Trump’s Radical Plan to Lower Medicare Drug Prices

 

President Trump is thinking outside the box. He has just proposed a radical new plan intended to lower Medicare drug prices.

Avik Roy, writing in Forbes, describes the Trump administration plan just revealed to substantially reduce the price of certain costly drugs administered under Medicare, by linking what Medicare pays for these drugs to what other industrialized countries pay. Roy calls this “a stunning move that could entirely reshape the way the pharmaceutical and biotechnology industries think about their business model.”

It is no secret that Americans pay more for their drugs than do other countries. This has always been sold to the American people as a “necessary evil” so that pharmaceutical companies can develop new drugs. Here is what President Trump said in remarks made to the press:

“For decades, other countries have rigged the system so that American patients are charged much more – and in some cases, much, much more – for the exact same drug. In other words, Americans pay more, so that other countries pay less.”

 

Roy explains how we got to this point. Beginning in the 1990s, the pharmaceutical industry poured most of its resources into developing “blockbuster” drugs that addressed large public health problems, like high blood pressure and high cholesterol. Most famously, Pfizer developed Lipitor, a cholesterol-lowering drug that went on to become the best-selling drug of all time with global revenues exceeding $20 billion per year before its patent expired.

However, in the 2000s, a new strategy evolved where pharmaceutical giants like Roche, a Swiss company, and its U.S. subsidiary, Genentech, focused on so-called “orphan” or rare diseases.

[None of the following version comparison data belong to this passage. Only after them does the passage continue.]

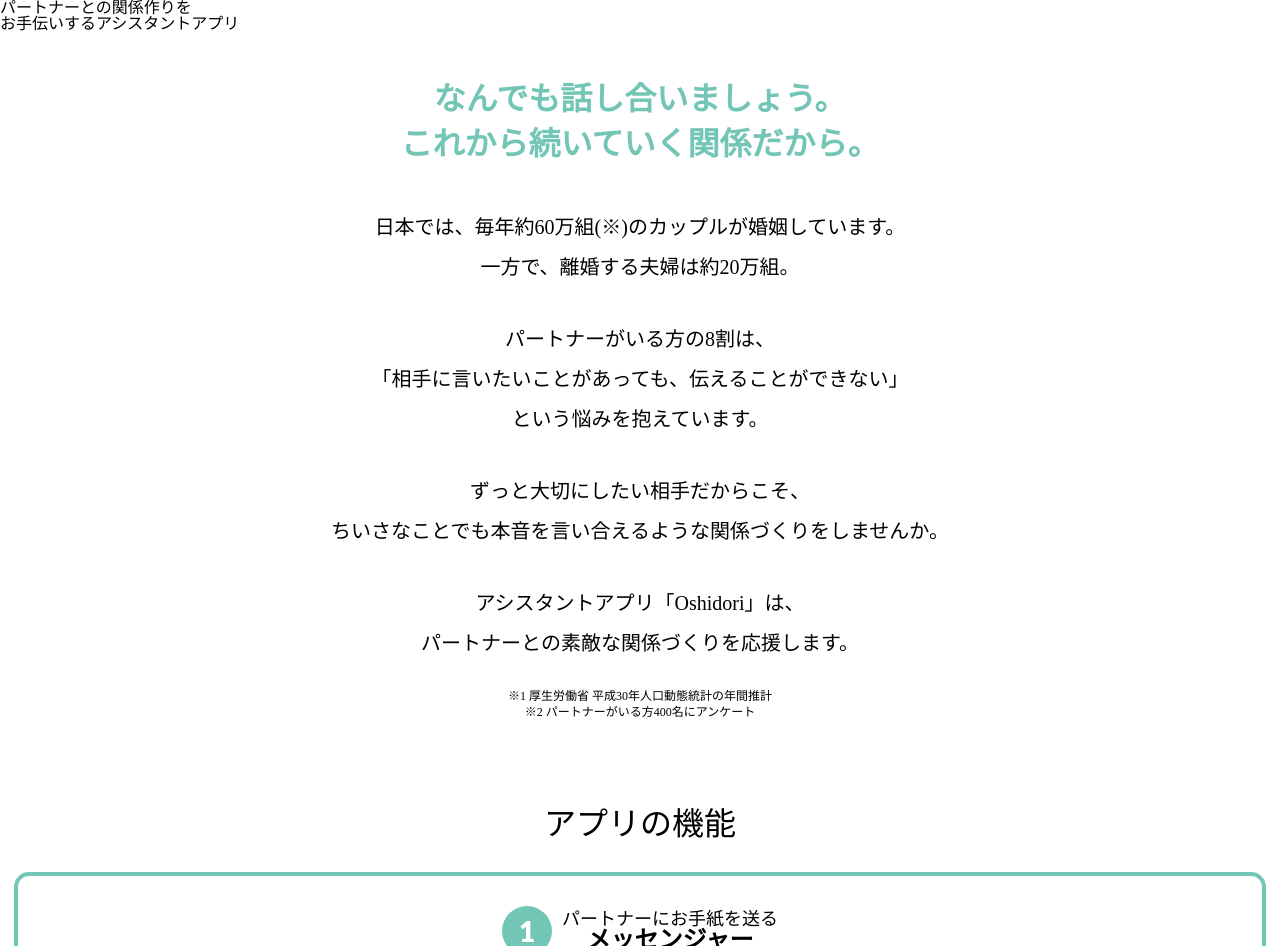
Repository: YamaTatsu10969/Oshidori_LP
Page: Oshidori.html
An editor plug-in stored every save of this project. The page is shown before and after the next save, followed by the edit.
The browser window is 1280 px wide. The pictures show the part of the page from y = 0 to 946 px (the page is 2526 px tall before and 2650 px after).
A picture or video elsewhere on the page could not be fetched, so the positions and the page height are approximate.

Above is the page before, as saved 2019-05-26 00:08:52.

### Oshidori.html
<!DOCTYPE html>
<html lang="ja">

<head>
    <meta charset="utf8" />
    <meta data-n-head="true" data-hid="viewport" name="viewport" content="width=device-width, initial-scale=1" />

    <!-- 外部CSS読み込み -->
    <link rel="stylesheet" type="text/css" href="Oshidori.css" />
    <link rel="stylesheet" type="text/css" href="reset.css" />
    <title>Oshidori</title>
</head>

<body>

    <div class="header">
        <div class="subtitle">
            <p>パートナーとの関係作りを</p>
            <p>お手伝いするアシスタントアプリ</p>
        </div>
    </div>

    <div class="common-container">
        <div class="couple-discription-title">
            <p>
                なんでも話し合いましょう。
            </p>
            <p>これから続いていく関係だから。</p>
        </div>
        <div class="couple-discription">
            <p>日本では、毎年約60万組(※)のカップルが婚姻しています。</p>
            <p>一方で、離婚する夫婦は約20万組。</p>
            <br /><br />
            <p>パートナーがいる方の8割は、</p>
            <p>「相手に言いたいことがあっても、伝えることができない」</p>
            <p>という悩みを抱えています。</p>
            <br /><br />
            <p>ずっと大切にしたい相手だからこそ、</p>
            <p>
                ちいさなことでも本音を言い合えるような関係づくりをしませんか。
            </p>
            <br /><br />
            <p>アシスタントアプリ「Oshidori」は、</p>
            <p>パートナーとの素敵な関係づくりを応援します。</p>
        </div>
        <div class="data-annotation">
            <p>
                ※1 厚生労働省 平成30年人口動態統計の年間推計
            </p>
            <p>
                ※2 パートナーがいる方400名にアンケート
            </p>
        </div>
    </div>

    <div class="common-container">
        <div class="category-title">アプリの機能</div>
        <div class="function-container">
            <div class="function-title-container">
                <div class="function-number-container">
                    <div class="function-number-circle">
                        <p class="function-number">1</p>
                    </div>
                </div>
                <div class="function-title-box">
                    <p class="function-sub-title">パートナーにお手紙を送る</p>
                    <p class="function-main-title">メッセンジャー</p>
                </div>
            </div>
            <div class="function-second-container">
                <div class="discription-container">
                    <p class="discription">
                        キャラクター「おしどりちゃん」に、<br />パートナーに言いたいことを伝えましょう。<br /><br />日々の感謝も、<br />ごめんなさいも、<br />直接は言いにくいことも。<br /><br />おしどりちゃんがあなたに代わって<br />メッセージをお届けします。
                    </p>
                </div>
                <div class="screenshot-container">
                    <img class="screenshot"
                        src="https://storage.googleapis.com/production-os-assets/assets/b4ccea48-72f2-408b-b13f-607bd91c3bba" />
                </div>
            </div>
        </div>
        <div class="function-container">
            <div class="function-title-container">
                <div class="function-number-container">
                    <div class="function-number-circle">
                        <p class="function-number">2</p>
                    </div>
                </div>
                <div class="function-title-box">
                    <p class="function-sub-title">みんなのお手紙が見れる</p>
                    <p class="function-main-title">タイムライン</p>
                </div>
            </div>
            <div class="function-second-container">
                <div class="discription-container">
                    <p class="discription">
                        「みんなは、どんな風にパートナーと<br />コミュニケーションを取っているんだろう」
                        <br /><br />アプリでは、他のひとがどんなことを日々<br />パートナーに伝えているのか<br />匿名のタイムラインを見ることができます。<br /><br />ありがとうのバリエーションを増やしたり、<br />パートナーへのお願いごとの参考にしたり。<br /><br />いいねの話する？どうしよ。
                    </p>
                </div>
                <div class="screenshot-container">
                    <img class="screenshot"
                        src="https://storage.googleapis.com/production-os-assets/assets/b410fa60-d9aa-4390-a7ce-60d663a021e7" />
                </div>
            </div>
        </div>
    </div>

    <div class="common-container">
        <div class="couple-discription-title">
            <p>
                はじめよー！
            </p>
        </div>
        <div class="app-store-container">
            <img
                src="https://storage.googleapis.com/production-os-assets/assets/0e5cd2e5-9d30-45c1-a054-06c7d8aa53ff" />
        </div>
    </div>

    <div class="common-container">
        <div class="category-title">
            制作者紹介
        </div>
        <div class="developer-container"></div>
    </div>

</body>

</html>

### Oshidori.css
@charset "UTF-8";


@media screen and (max-width: 750px) {
    .header>.subtitle>p {
        font-size: 24px;
        width: 100%;
        max-width: 100%;
    }
}

.sd[data-s-16f0343f-1156-405e-8429-fd17c71d129c] {
    color: #FFFFFF;
    flex: none;
    font-family: Lato;
    font-size: 24px;
    font-weight: 400;
    height: 78px;
    line-height: 1.5;
    margin: 0px 0px 0px 0px;
    padding: 0px 0px 0px 0px;
    text-align: center;
    width: 100%;
    max-width: 100%;
    justify-content: center;
}

















/* なんでも話し合いましょう、のところ*/
.couple-discription-title {
    padding: 20px;
}

@media screen and (max-width: 750px) {
    .couple-discription-title {
        padding: 10px;
    }
}

div.couple-discription-title>p {
    line-height: 1.4;
    font-weight: 700;
    font-size: 32px;
    color: #73c6b6;
    text-align: center;
}

/* 480px以下、モバイル用。 */
@media screen and (max-width: 750px) {
    div.couple-discription-title>p {
        line-height: 1.4;
        font-weight: 700;
        font-size: 24px;
        color: #73c6b6;
        text-align: center;
    }
}

/* 説明のところ */
.couple-discription {
    padding: 20px 16px 20px 16px;
}

@media screen and (max-width: 750px) {
    .couple-discription {
        padding: 15px 10px 15px 10px;
    }
}

div.couple-discription>p {
    font-size: 20px;
    line-height: 2;
    text-align: center;
}

/* 480px以下、モバイル用。 */
@media screen and (max-width: 750px) {
    div.couple-discription>p {
        font-size: 14px;
        line-height: 1.8;
        text-align: center;
    }
}

/* アンケートの注意書き */
.data-annotation {
    padding: 5px 0px 5px 0px;
}

div.data-annotation>p {
    font-size: 12px;
    line-height: 1.4;
    text-align: center;
}

/* 480px以下、モバイル用。 */
@media screen and (max-width: 750px) {
    div.data-annotation>p {
        font-size: 9px;
        line-height: 1.2;
        text-align: center;
    }
}

/* アプリの機能すべて、なんでも〜、すべて */
.common-container {
    padding: 25px 0px 25px 0px;
    min-width: calc(100% - 300px);
}

/* 480px以下、モバイル用。 */
@media screen and (max-width: 750px) {
    .common-container {
        padding: 10px 0px 10px 0px;
        min-width: calc(100% - 100px);
    }
}

/* アプリの機能、とかのタイトル */
.category-title {
    font-size: 32px;
    text-align: center;
    margin: 32px 0px 32px 0px;
}

@media screen and (max-width: 750px) {
    .category-title {
        font-size: 20px;
        text-align: center;
        margin: 20px 0px 20px 0px;
    }
}

/*みどりわく*/
.function-container {
    align-content: center;
    border-bottom: solid 4px #73c6b6;
    border-left: solid 4px #73c6b6;
    border-right: solid 4px #73c6b6;
    border-top: solid 4px #73c6b6;
    border-radius: 15px;
    padding: 20px 20px 30px 20px;
    display: flex;
    flex-direction: column;
    align-items: center;
    margin: 0px 14px 20px 14px;
}

/* 機能のタイトル部分のコンテナ。 */
.function-title-container {
    display: flex;
    flex-direction: row;
    align-items: center;
    padding: 10px;
}

.function-title-box {
    display: flex;
    flex-direction: column;
    align-items: center;
    margin-left: 10px;
}

/* パートナーとのやりとり */
.function-sub-title {
    font-size: 18px;
}

/* 480px以下、モバイル用。 */
@media screen and (max-width: 750px) {
    .function-sub-title {
        font-size: 14px;
    }
}

/* メッセージ機能 */
.function-main-title {
    font-size: 24px;
    font-weight: 700;
}

/* 480px以下、モバイル用。 */
@media screen and (max-width: 750px) {
    .function-main-title {
        font-size: 18px;
        font-weight: 700;
    }
}

.function-number-container {
    align-content: center;
    align-items: center;
    background: #73c6b6;
    border-radius: 50%;
    flex: none;
    flex-direction: column;
    flex-wrap: nowrap;
    height: 50px;
    justify-content: center;
    width: 50px;
}

/* 480px以下、モバイル用。 */
@media screen and (max-width: 750px) {
    .function-number-container {
        align-content: center;
        align-items: center;
        background: #73c6b6;
        border-radius: 50%;
        flex: none;
        flex-direction: column;
        flex-wrap: nowrap;
        height: 30px;
        justify-content: center;
        width: 30px;
    }
}

/* 番号のところ */
.function-number-circle {
    height: 50px;
    width: 50px;
    border-radius: 50%;
    line-height: 50px;
    text-align: center;
}

/* 480px以下、モバイル用。 */
@media screen and (max-width: 750px) {
    .function-number-circle {
        height: 30px;
        width: 30px;
        border-radius: 50%;
        text-align: center;
    }
}

/* まるのなかの数字 */
.function-number {
    color: #ffffff;
    font-family: Lato;
    font-size: 28px;
    font-weight: 900;
    height: 50px;
    width: 50px;
    line-height: 50px;
    text-align: center;
    max-width: 100%;
    justify-content: center;
}

/* 480px以下、モバイル用。 */
@media screen and (max-width: 750px) {
    .function-number {
        color: #ffffff;
        font-family: Lato;
        font-size: 12px;
        font-weight: 700;
        height: 30px;
        width: 30px;
        line-height: 30px;
        text-align: center;
        max-width: 100%;
        justify-content: center;
    }
}

/* 機能の説明と画像のcontainer */
/* スマホ用 */
.function-second-container {
    display: flex;
    flex-direction: column-reverse;
    /*縦*/
    align-items: center;
    padding: 10px 0px 10px 0px;
    flex-wrap: nowrap;
    justify-content: space-between;
}

/* 480px以上はPC用レイアウト */
@media screen and (min-width: 750px) {

    /* むむ、これだけminになっちゃっとる…*/
    .function-second-container {
        display: flex;
        flex-direction: row;
        /* 横 */
        align-items: center;
        padding: 20px 0px 30px 0px;
        justify-content: space-between;
    }
}

/* アプリの細かい説明のところ、pタグ */
.discription {
    font-size: 20px;
    line-height: 1.8;
}

/* 480px以下、モバイル用。 */
@media screen and (max-width: 750px) {
    .discription {
        font-size: 14px;
        text-align: center;
        margin-top: 10px;
        margin-bottom: 10px;
    }
}

.screenshot-container {
    display: flex;
    align-items: center;
    justify-content: center;
    max-width: calc(100% - 50px);
    width: 315px;
    margin: 10px 0px 10px 0px;
}

/* 480px以下、モバイル用。 */
@media screen and (max-width: 750px) {
    .screenshot-container {
        display: flex;
        align-items: center;
        justify-content: center;
        max-width: calc(100% - 20px);
        width: 150px;
        margin: 10px 0px 10px 0px;
    }
}

.screenshot {
    border: solid 1px #434645;
    border-radius: 5px;
    height: auto;
    width: 222px;
    max-width: 100%;
}

/* appstoreのボタン */
.app-store-container {
    text-align: center;
    /* ここから！ */
}

div.app-store-container>img {
    height: auto;
    width: 205px;
    max-width: 100%;
}

/*制作者のところの緑枠*/
.developer-container {
    align-content: center;
    border-bottom: solid 4px #73c6b6;
    border-left: solid 4px #73c6b6;
    border-right: solid 4px #73c6b6;
    border-top: solid 4px #73c6b6;
    border-radius: 15px;
    padding: 20px 20px 30px 20px;
    display: flex;
    flex-direction: row;
    align-items: center;
    margin: 0px 14px 20px 14px;
}

.function-description {
    flex-direction: column;
}

.function-description-text {
    align-content: center;
}

### reset.css
@charset "UTF-8";

html,
body,
div,
span,
object,
iframe,
h1,
h2,
h3,
h4,
h5,
h6,
p,
blockquote,
pre,
abbr,
address,
cite,
code,
del,
dfn,
em,
ins,
kbd,
q,
samp,
small,
strong,
sub,
sup,
var,
b,
i,
dl,
dt,
dd,
ol,
ul,
li,
fieldset,
form,
label,
legend,
table,
caption,
tbody,
tfoot,
thead,
tr,
th,
td,
article,
aside,
canvas,
details,
figcaption,
figure,
footer,
header,
hgroup,
menu,
nav,
section,
summary,
time,
mark,
audio,
video {
    margin: 0;
    padding: 0;
    border: 0;
    outline: 0;
    font-size: 100%;
    vertical-align: baseline;
    background: transparent;
    font-weight: normal;
}

img {
    margin: 0;
    padding: 0;
    border: 0;
    outline: 0;
    font-size: 100%;
    vertical-align: bottom;
    background: transparent;
}

/* HTML5 display-role reset for older browsers */
article,
aside,
details,
figcaption,
figure,
footer,
header,
hgroup,
menu,
nav,
section {
    display: block;
}

body {
    line-height: 1;
}

ol,
ul {
    list-style: none;
}

blockquote,
q {
    quotes: none;
}

blockquote:before,
blockquote:after,
q:before,
q:after {
    content: '';
    content: none;
}

table {
    border-collapse: collapse;
    border-spacing: 0;
}

ol,
ul {
    list-style: none;
}

blockquote,
q {
    quotes: none;
}

a {
    margin: 0;
    padding: 0;
    font-size: 100%;
    vertical-align: baseline;
    background: transparent;
    text-decoration: none;
}

ins {
    background-color: #ff9;
    color: #000;
    text-decoration: none;
}

.clearfix:after {
    content: ".";
    display: block;
    height: 0;
    clear: both;
    visibility: hidden;
}

.clearfix {
    display: inline-table;
    min-height: 1%;
}

.clear {
    clear: both;
}

After the next save:
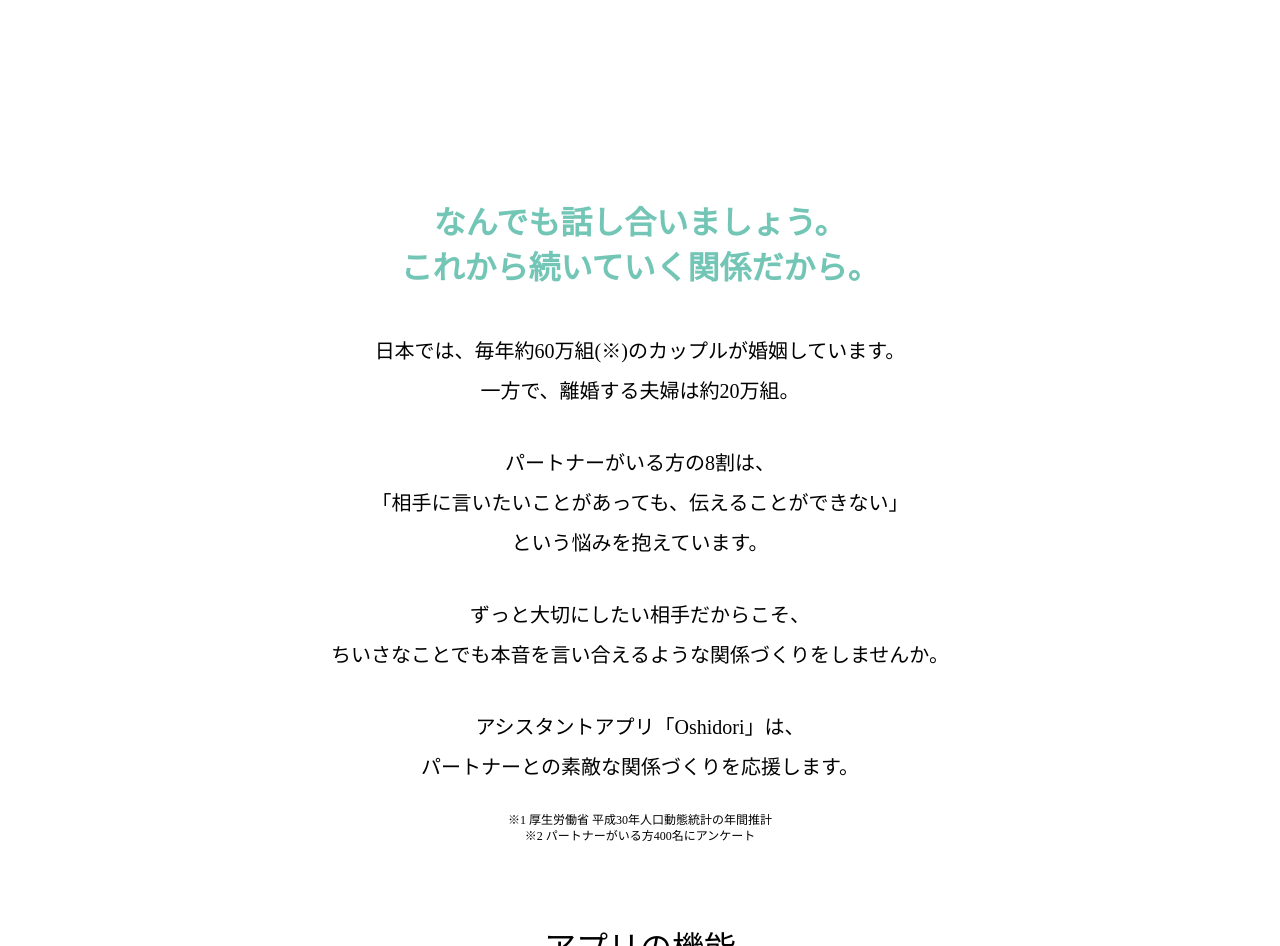
Saved 9 s later.
--- a/Oshidori.css
+++ b/Oshidori.css
@@ -9,7 +9,7 @@
     }
 }
 
-.sd[data-s-16f0343f-1156-405e-8429-fd17c71d129c] {
+.header>.subtitle>p {
     color: #FFFFFF;
     flex: none;
     font-family: Lato;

These diseases affected fewer than 250,000 Americans, but less competition and lower R&D expenditures made them more lucrative. The clinical trials phase of development was cheaper and shorter and higher prices with lower costs made for higher profits.

Fuel for Higher Medicare Part B Drug Prices

Medicare Part B for seniors covers drugs administered in a doctor’s office, such as those requiring an intravenous infusion. Once the drug is approved by the FDA, the drug company can charge whatever they want and Medicare pays for it. This is not a market-driven price but rather a private industry price control.

Roy explains how drug companies benefit: “This quirk in U.S. policy has fueled development of drugs that hit the sweet spot of Medicare Part B: drugs that are administered in a doctors’ office (not those you buy at your pharmacy), and drugs that treat diseases of old age (because Medicare is for people over 65). That sweet spot coincides with where we are increasingly spending more on prescription drugs: cancer, inflammatory arthritis, and the like.”

In addition, the Medicare Modernization Act of 2003 awarded doctors a 6% commission on drug infusions that is tied to the average selling price of a drug. This incentivizes physicians to steer patients to costlier drugs, because the physician gets a higher commission.

The Trump Proposal

The Trump proposal addresses the problems of Medicare Part B in two ways:

  • Eliminate the 6% doctor commission – replace it with a fixed fee. This removes the incentive to steer patients to more expensive drugs.
  • Link Medicare Part B prices to an International Pricing Index – This will be based on sixteen countries chosen because they found it relatively easy to acquire pricing data from these countries.

 

The program would be piloted under the Center for Medicare & Medicaid Innovation, an agency created by the Affordable Care Act to investigate ways to make the Medicare and Medicaid programs more cost-effective. The pilot would cover half of the U.S. population, and the administration estimates that the plan could reduce Medicare Part B spending by $17 Billion over the next five years.

The savings is not just for the government. Since seniors on Medicare are required to pay for a share of their Medicare Part B drug costs, lower Medicare drug prices would translate into significant savings for seniors receiving infused medications.

Of course, the pharmaceutical industry will fight back. Look for them to spread fear that this will eliminate new research for improved medicines. But be thankful that Trump is willing to take on this fight. His predecessors certainly never did.

One comment

  1. A year and a half ago, I was diagnosed with RA. My rheumatologist prescribed several drugs, but wanted to put me on Humira or Xeljanz. My out of pocket cost (after the insurance payment) would be $1522.00 a month. Fortunately, my doctor fought the fight and got Pfizer to grant me free drugs. Hopefully, President Trump can do something for seniors.

    Comment by Nelda Barkley on October 29, 2018 at 2:16 pm